Use Your Own Words When You Take Notes
One key thing to remember however, is to never copy word for word from a website or book.
During our first research workshop I use the example of a research project I am doing on tigers. So if this is what the website says:
The short notes on my page might look like this;
-Tigers have an orange coat with dark stripes
-Tigers weigh about 450 pounds
-It has claws as long as house keys
-It is the largest cat in the world
Notice how I didn’t just copy each sentence exactly as it was? When you copy things exactly, that is called PLAGIARISM and it is a no-no. We need to try to avoid copying word for word as much as we can. The only exception is copying down a FACT. Something that is a fact never changes. So if it says a tiger weighs 450 pounds, that is what I need to copy down in my notes. I can’t invent a new number!!
Putting it Together
Once you have a page of notes about your subject, you can start putting your information together in proper sentences and paragraphs without any fear of plagiarism because you wrote little notes in your own words. Here is what some sentences based on my notes would look like. Notice how it looks nothing like the paragraph I found online.
Tigers are the biggest cat in the world weighing in at 450 pounds. They are orange with black stripes. They also have claws as long as house keys.
Have fun researching your projects. I can’t wait to read them!
Our grade 3s got a feel for what research is all about on Tuesday. Research is defined by Merriam-Webster as;
1: careful or diligent search
2: studious inquiry or examination especially: investigation or experimentation aimed at the discovery and interpretation of facts, revision of accepted theories or laws in the light of new facts, or practical application of such new or revised theories or laws
3: the collecting of information about a particular subject
Our students were tasked to carefully and diligently search through our book resources for information about the insect of their choice using a Table of Contents and/or an Index page. They took notes in their own words on the insect of their choice and kept track of their sources.

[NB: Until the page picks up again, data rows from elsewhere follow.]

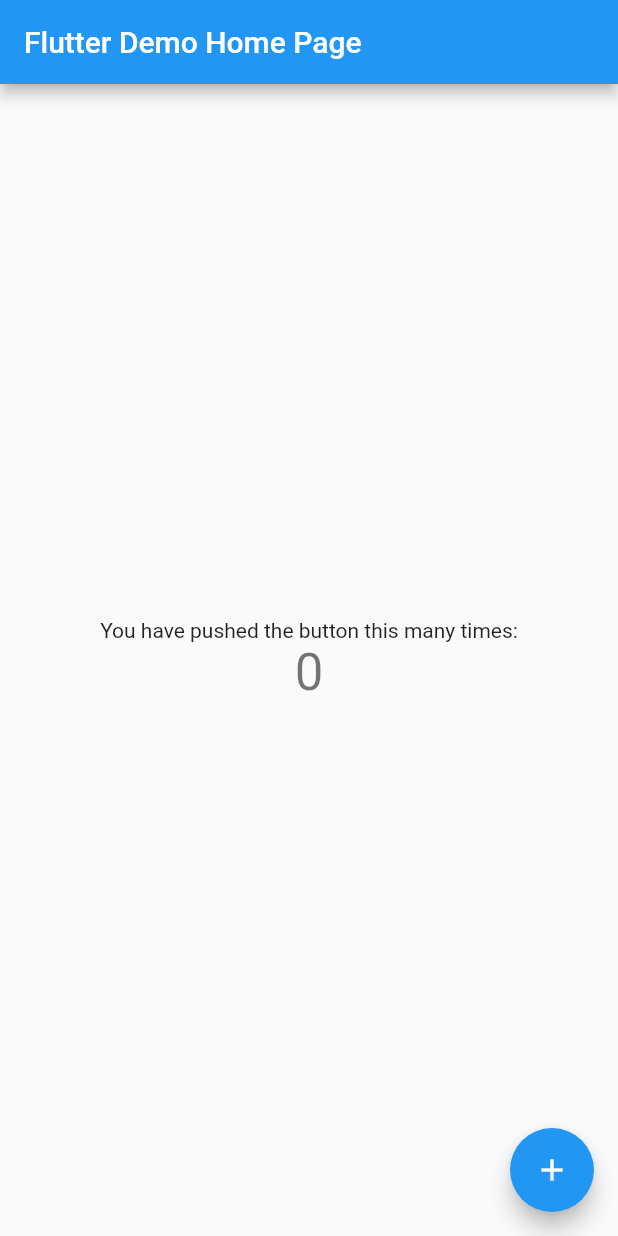
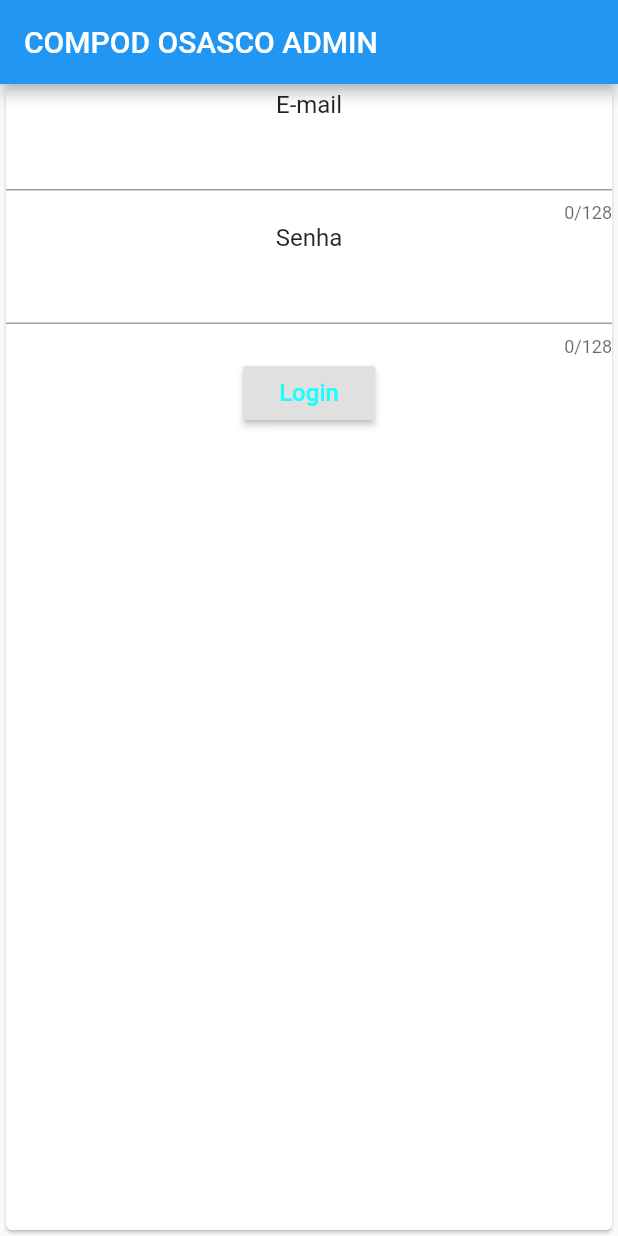
Before and after one commit to FF-League/compod_osasco_web, a Flutter app: the screen it shows after launch, on a phone screen of 412 x 824 dp. Run offline on Flutter 3.47's test engine with Material 2 defaults, Android fonts, the phone set to English and light mode, and no system bars; our stand-ins replace firebase_auth, firebase_core, get; missing offline and left inert: firebase_auth_web, firebase_core_web; accounts and stored records are empty; Roboto replaces fonts that are missing (Palanquin).

```diff
--- /dev/null
+++ b/lib/app/app.dart
@@ -0,0 +1,20 @@
+
+import 'package:compod_osasco_web/app/login/view/login_view.dart';
+import 'package:firebase_auth/firebase_auth.dart';
+import 'package:flutter/material.dart';
+
+class
+App extends StatelessWidget {
+
+  @override
+  Widget build(BuildContext context) {
+    FirebaseAuth.instance;
+    return MaterialApp(
+      title: 'Flutter Demo',
+      theme: ThemeData(
+        primarySwatch: Colors.blue,
+      ),
+      home: LoginView(),
+    );
+  }
+}
--- /dev/null
+++ b/lib/app/login/controller/login_controller.dart
@@ -0,0 +1,13 @@
+import 'package:firebase_auth/firebase_auth.dart';
+import 'package:get/get.dart';
+
+class LoginController extends GetxController {
+  var email = ''.obs;
+  var pass = ''.obs;
+
+  Future<UserCredential> login() async {
+    return await FirebaseAuth.instance.signInWithEmailAndPassword(email: email.value, password: pass.value);
+  }
+
+
+}
--- /dev/null
+++ b/lib/app/login/view/components/login_button.dart
@@ -0,0 +1,15 @@
+import 'package:compod_osasco_web/app/login/controller/login_controller.dart';
+import 'package:compod_osasco_web/app/login/view/components/login_label.dart';
+import 'package:flutter/material.dart';
+
+class LoginButton extends MaterialButton {
+  final GlobalKey<FormState> key;
+
+  LoginButton({required LoginController controller, required this.key})
+      : super(
+          onPressed: () {
+            if (key.currentState?.validate() ?? false) controller.login();
+          },
+          child: Text('Login', style: LoginLabel.loginStyle.copyWith(color: Colors.cyanAccent),),
+        );
+}
--- /dev/null
+++ b/lib/app/login/view/components/login_label.dart
@@ -0,0 +1,8 @@
+import 'package:compod_osasco_web/commons/app_fonts.dart';
+import 'package:flutter/cupertino.dart';
+
+class LoginLabel extends Text {
+  static const loginStyle = TextStyle(fontFamily: Palanquin, fontSize: 16.0);
+
+  LoginLabel(String data) : super(data, style: loginStyle);
+}
--- /dev/null
+++ b/lib/app/login/view/components/login_text_field.dart
@@ -0,0 +1,34 @@
+import 'package:compod_osasco_web/app/login/controller/login_controller.dart';
+import 'package:compod_osasco_web/app/login/view/components/login_label.dart';
+import 'package:flutter/cupertino.dart';
+import 'package:flutter/material.dart';
+import 'package:get/get.dart';
+
+class LoginTextField extends StatelessWidget {
+  LoginTextField({required this.type});
+
+  final LoginController controller = Get.find();
+  final LoginTextFieldType type;
+
+  @override
+  Widget build(BuildContext context) {
+    return TextFormField(
+      style: LoginLabel.loginStyle.copyWith(fontSize: 12.0),
+      obscureText: type == LoginTextFieldType.password,
+      onChanged: (v) => LoginTextFieldType.email == type ? controller.email.value = v : controller.pass.value = v,
+      enableSuggestions: false,
+      autocorrect: false,
+      maxLength: 128,
+      validator: (v) {
+        if (v?.isBlank ?? true) return 'Este campo não pode estar vazio';
+        if (type == LoginTextFieldType.email && !v!.contains('@')) return 'Insira um e-mail válido';
+        return null;
+      },
+    );
+  }
+}
+
+enum LoginTextFieldType {
+  email,
+  password
+}
--- /dev/null
+++ b/lib/app/login/view/login_view.dart
@@ -0,0 +1,33 @@
+import 'package:compod_osasco_web/app/login/controller/login_controller.dart';
+import 'package:compod_osasco_web/app/login/view/components/login_button.dart';
+import 'package:compod_osasco_web/app/login/view/components/login_label.dart';
+import 'package:compod_osasco_web/app/login/view/components/login_text_field.dart';
+import 'package:flutter/material.dart';
+import 'package:get/get.dart';
+
+class LoginView extends GetView {
+  final c = Get.put(LoginController());
+  final formKey = GlobalKey<FormState>();
+  @override
+  Widget build(BuildContext context) {
+    return Scaffold(
+      appBar: AppBar(
+        title: Text('COMPOD OSASCO ADMIN'),
+      ),
+      body: Card(
+
+        child: Form(
+          child: Column(
+            children: [
+              LoginLabel('E-mail'),
+              LoginTextField(type: LoginTextFieldType.email),
+              LoginLabel('Senha'),
+               LoginTextField(type: LoginTextFieldType.password),
+              LoginButton(controller: c, key: formKey)
+            ]
+          ),
+        ),
+      ),
+    );
+  }
+}
--- /dev/null
+++ b/lib/commons/app_fonts.dart
@@ -0,0 +1,2 @@
+const Palanquin = 'Palanquin';
+const PalanquinDark = 'Palanquin Dark';
--- /dev/null
+++ b/lib/commons/firebase/firebase_auth.dart
@@ -0,0 +1,5 @@
+
+
+class AppFirebaseAuth {
+
+}
--- a/lib/main.dart
+++ b/lib/main.dart
@@ -1,113 +1,10 @@
+import 'package:compod_osasco_web/app/app.dart';
+import 'package:firebase_core/firebase_core.dart';
 import 'package:flutter/material.dart';
 
-void main() {
-  runApp(MyApp());
+Future<void> main() async {
+  WidgetsFlutterBinding.ensureInitialized();
+  await Firebase.initializeApp();
+  // await FirebaseAuth.instance.useAuthEmulator('localhost', 9099);
+  runApp(App());
 }
-
-class MyApp extends StatelessWidget {
-  // This widget is the root of your application.
-  @override
-  Widget build(BuildContext context) {
-    return MaterialApp(
-      title: 'Flutter Demo',
-      theme: ThemeData(
-        // This is the theme of your application.
-        //
-        // Try running your application with "flutter run". You'll see the
-        // application has a blue toolbar. Then, without quitting the app, try
-        // changing the primarySwatch below to Colors.green and then invoke
-        // "hot reload" (press "r" in the console where you ran "flutter run",
-        // or simply save your changes to "hot reload" in a Flutter IDE).
-        // Notice that the counter didn't reset back to zero; the application
-        // is not restarted.
-        primarySwatch: Colors.blue,
-      ),
-      home: MyHomePage(title: 'Flutter Demo Home Page'),
-    );
-  }
-}
-
-class MyHomePage extends StatefulWidget {
-  MyHomePage({Key? key, required this.title}) : super(key: key);
-
-  // This widget is the home page of your application. It is stateful, meaning
-  // that it has a State object (defined below) that contains fields that affect
-  // how it looks.
-
-  // This class is the configuration for the state. It holds the values (in this
-  // case the title) provided by the parent (in this case the App widget) and
-  // used by the build method of the State. Fields in a Widget subclass are
-  // always marked "final".
-
-  final String title;
-
-  @override
-  _MyHomePageState createState() => _MyHomePageState();
-}
-
-class _MyHomePageState extends State<MyHomePage> {
-  int _counter = 0;
-
-  void _incrementCounter() {
-    setState(() {
-      // This call to setState tells the Flutter framework that something has
-      // changed in this State, which causes it to rerun the build method below
-      // so that the display can reflect the updated values. If we changed
-      // _counter without calling setState(), then the build method would not be
-      // called again, and so nothing would appear to happen.
-      _counter++;
-    });
-  }
-
-  @override
-  Widget build(BuildContext context) {
-    // This method is rerun every time setState is called, for instance as done
-    // by the _incrementCounter method above.
-    //
-    // The Flutter framework has been optimized to make rerunning build methods
-    // fast, so that you can just rebuild anything that needs updating rather
-    // than having to individually change instances of widgets.
-    return Scaffold(
-      appBar: AppBar(
-        // Here we take the value from the MyHomePage object that was created by
-        // the App.build method, and use it to set our appbar title.
-        title: Text(widget.title),
-      ),
-      body: Center(
-        // Center is a layout widget. It takes a single child and positions it
-        // in the middle of the parent.
-        child: Column(
-          // Column is also a layout widget. It takes a list of children and
-          // arranges them vertically. By default, it sizes itself to fit its
-          // children horizontally, and tries to be as tall as its parent.
-          //
-          // Invoke "debug painting" (press "p" in the console, choose the
-          // "Toggle Debug Paint" action from the Flutter Inspector in Android
-          // Studio, or the "Toggle Debug Paint" command in Visual Studio Code)
-          // to see the wireframe for each widget.
-          //
-          // Column has various properties to control how it sizes itself and
-          // how it positions its children. Here we use mainAxisAlignment to
-          // center the children vertically; the main axis here is the vertical
-          // axis because Columns are vertical (the cross axis would be
-          // horizontal).
-          mainAxisAlignment: MainAxisAlignment.center,
-          children: <Widget>[
-            Text(
-              'You have pushed the button this many times:',
-            ),
-            Text(
-              '$_counter',
-              style: Theme.of(context).textTheme.headline4,
-            ),
-          ],
-        ),
-      ),
-      floatingActionButton: FloatingActionButton(
-        onPressed: _incrementCounter,
-        tooltip: 'Increment',
-        child: Icon(Icons.add),
-      ), // This trailing comma makes auto-formatting nicer for build methods.
-    );
-  }
-}
--- a/pubspec.yaml
+++ b/pubspec.yaml
@@ -28,6 +28,10 @@ dependencies:
   # The following adds the Cupertino Icons font to your application.
   # Use with the CupertinoIcons class for iOS style icons.
   cupertino_icons: ^1.0.2
+  get: ^4.3.8
+  firebase_auth: ^3.1.0
+  firebase: ^9.0.1
+  firebase_core: ^1.6.0
 
 dev_dependencies:
   flutter_test:
```
Also changed, not shown: lib/generated_plugin_registrant.dart (added, +17 -0 lines), pubspec.lock, 7 other files.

They were then asked to search their subject online using very specific keywords. The proper use of keywords in online searching is an underrated skill. It takes some forethought to clearly use keywords to create the perfect query and yield the best results. A search on kiddle.co for ‘centipedes’ will not yield half as much useful information as the query ‘centipede facts.’

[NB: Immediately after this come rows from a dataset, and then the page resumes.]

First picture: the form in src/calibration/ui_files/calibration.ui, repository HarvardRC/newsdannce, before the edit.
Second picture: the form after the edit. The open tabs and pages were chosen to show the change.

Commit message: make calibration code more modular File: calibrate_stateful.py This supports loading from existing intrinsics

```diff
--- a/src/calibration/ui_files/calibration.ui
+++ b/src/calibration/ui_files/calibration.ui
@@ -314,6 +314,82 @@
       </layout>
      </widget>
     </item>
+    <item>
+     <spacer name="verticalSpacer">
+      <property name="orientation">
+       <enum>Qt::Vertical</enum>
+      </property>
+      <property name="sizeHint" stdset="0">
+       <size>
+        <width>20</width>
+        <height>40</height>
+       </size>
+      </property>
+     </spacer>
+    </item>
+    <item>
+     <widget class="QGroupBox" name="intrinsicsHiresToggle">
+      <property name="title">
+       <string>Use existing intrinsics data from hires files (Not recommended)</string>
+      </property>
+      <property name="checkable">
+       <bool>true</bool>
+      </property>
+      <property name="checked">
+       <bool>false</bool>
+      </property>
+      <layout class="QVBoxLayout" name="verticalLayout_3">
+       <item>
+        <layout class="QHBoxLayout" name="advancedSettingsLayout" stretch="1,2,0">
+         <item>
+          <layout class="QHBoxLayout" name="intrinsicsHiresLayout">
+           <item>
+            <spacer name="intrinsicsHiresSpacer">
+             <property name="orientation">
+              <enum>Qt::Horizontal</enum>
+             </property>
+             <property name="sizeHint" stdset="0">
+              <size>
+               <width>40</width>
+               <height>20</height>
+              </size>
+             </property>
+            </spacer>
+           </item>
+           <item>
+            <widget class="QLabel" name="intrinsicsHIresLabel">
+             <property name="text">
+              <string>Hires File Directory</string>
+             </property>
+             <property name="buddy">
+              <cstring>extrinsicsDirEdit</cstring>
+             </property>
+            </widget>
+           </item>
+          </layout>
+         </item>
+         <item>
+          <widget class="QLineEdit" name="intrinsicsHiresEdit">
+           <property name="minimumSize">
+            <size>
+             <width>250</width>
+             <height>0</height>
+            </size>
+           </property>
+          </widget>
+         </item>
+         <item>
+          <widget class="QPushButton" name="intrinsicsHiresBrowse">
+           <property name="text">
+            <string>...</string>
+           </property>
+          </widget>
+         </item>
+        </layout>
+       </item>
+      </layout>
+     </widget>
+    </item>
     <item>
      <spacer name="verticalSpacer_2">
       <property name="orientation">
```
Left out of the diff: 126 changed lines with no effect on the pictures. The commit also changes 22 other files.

They tracked their information in a special graphic organizer.
It is important that we don’t overlook the importance of teaching children to use books to find information. Learning to quickly scan a page and find pertinent information is a critical part of learning. So many children wanted to jump straight to finding the information they needed online, but learning to use non-fiction books is where children should begin. Once they can easily navigate a book, they will have the ability to quickly and efficiently scan websites in the same way.
We will be continuing to fine-tune these skills with all of their research projects this year and I look forward to seeing this class on a regular basis here in the library.
I met with students in grades 3 and 4 this week to practice the art of proper notetaking. Something which can come so naturally for adults is really a skill that needs to be taught and practiced so that bad habits don’t form early.
I’ve heard many middle schoolers tell me that they cut and paste from various websites while taking notes and then put it all together for their final project. That is a fast-track route to a zero for plagiarism! Many are not aware that there is anything wrong with this method. By starting with younger grades I am hoping to catch them before it starts.
We decided to use books for this exercise so that students could practice using the table of contents and indexes to find the information they were looking for. They then had to write their notes in their own words and keep track of their sources using a bibliography template.
We also watched this helpful video about how to figure out what is and is not important to our research questions when researching.
Let me assure you that this wasn’t as boring of a workshop as it sounds. The grade 3s especially got into it and some chose to work over recess, which was wonderful. They are all on the right track now!